For example, a John Grisham novel called Gray Mountain features a protagonist who recently been furloughed from a well-paying, high-status job as a lawyer. It is 2008, right before the recession. As a condition of her unemployment, she can keep her health-care benefits and a chance to get her job back if she does the volunteer work at one of the small law firms her P.R. department has recommended. After she receives nine rejections in one day while applying for pro bono (unpaid) work, she decides (conscious decision) that she does not want to get a tenth one, so she makes a conscious effort to change her negative attitude about her situation. Yes, the prospective firm is tiny by comparison, located in a tiny town and she will have to practice the kind of law she hasn’t done since she was in law school. She tries to be more optimistic and enthusiastic about the opportunity to practice real law for “real” clients, as time passes she discovers that she really enjoys and values the work she is doing at this tiny law firm, compared to the corporate law that she has become used to. She is finally doing the work that she (her subconscious mind and subconscious mental script) believes is truly worthwhile and meaningful for clients who really need her. The more she believes her work is valuable and valued, the harder she works to do the right thing for her clients. And the harder she works for her clients, the more they appreciate her and what she is doing for them. (Well, most of them. This is a thriller, after all.) The important thing to remember in this instance is that the protagonist’s subconscious mental script identifies with those ideals she originally held when she decided to become a lawyer. The idea and ideal of actually helping people resonates with what she must do to fulfill the conditions of her furlough.
At the end of the day, each one of us behaves in way(s) that fulfill our subconscious goals. Whenever we make a conscious decision to change a behavior, the success of that decision is largely dependent upon our subconscious mind facilitating that change. Remember: the conscious messages you pay attention to the most that reinforce which subconscious messages and which mental script most resonates with you. The more you listen to and believe the negative messages, the more you reinforce those negative beliefs. Conversely, the more attention you pay to and believe the positive messages, the more you reinforce those beliefs. Ultimately, the subconscious mental script and the extent to which your subconscious mind accepts these goals determine whether your desired behavior change can and will occur.
If you want to achieve a desired goal, pay attention to what messages you’re listening to!
Sara R. Fogan, C.Ht. is a certified hypnotherapist based in Southern California.

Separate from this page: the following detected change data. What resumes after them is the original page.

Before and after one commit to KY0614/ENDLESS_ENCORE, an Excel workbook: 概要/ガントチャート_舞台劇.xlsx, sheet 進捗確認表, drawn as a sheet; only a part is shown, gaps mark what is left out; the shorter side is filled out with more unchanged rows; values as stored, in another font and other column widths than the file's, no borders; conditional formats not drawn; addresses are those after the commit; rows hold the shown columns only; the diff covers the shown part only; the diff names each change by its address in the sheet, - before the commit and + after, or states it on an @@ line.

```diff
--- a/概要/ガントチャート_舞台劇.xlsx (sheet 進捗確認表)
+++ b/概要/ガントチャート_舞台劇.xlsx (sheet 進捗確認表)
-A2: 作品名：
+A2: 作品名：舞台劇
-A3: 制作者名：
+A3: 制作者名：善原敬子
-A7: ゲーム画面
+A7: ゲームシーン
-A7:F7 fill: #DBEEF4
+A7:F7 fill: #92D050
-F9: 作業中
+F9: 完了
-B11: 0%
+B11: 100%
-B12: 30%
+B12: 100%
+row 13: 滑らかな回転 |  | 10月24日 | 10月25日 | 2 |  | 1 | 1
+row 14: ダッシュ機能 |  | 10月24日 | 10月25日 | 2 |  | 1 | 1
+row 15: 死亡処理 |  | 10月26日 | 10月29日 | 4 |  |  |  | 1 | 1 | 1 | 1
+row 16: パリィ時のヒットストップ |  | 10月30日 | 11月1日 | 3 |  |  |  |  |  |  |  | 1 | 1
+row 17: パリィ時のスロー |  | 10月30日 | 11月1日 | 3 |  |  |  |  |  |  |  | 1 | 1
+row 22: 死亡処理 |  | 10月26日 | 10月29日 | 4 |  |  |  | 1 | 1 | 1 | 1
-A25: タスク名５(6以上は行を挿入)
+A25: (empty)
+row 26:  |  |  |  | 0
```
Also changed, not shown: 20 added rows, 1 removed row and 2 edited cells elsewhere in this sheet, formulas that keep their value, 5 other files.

She graduated with honors from the Hypnosis Motivation Institute in 2005. For more information about Calminsense Hypnotherapy® and to set up an appointment, please visit http://www.calminsensehypnotherapy.com/.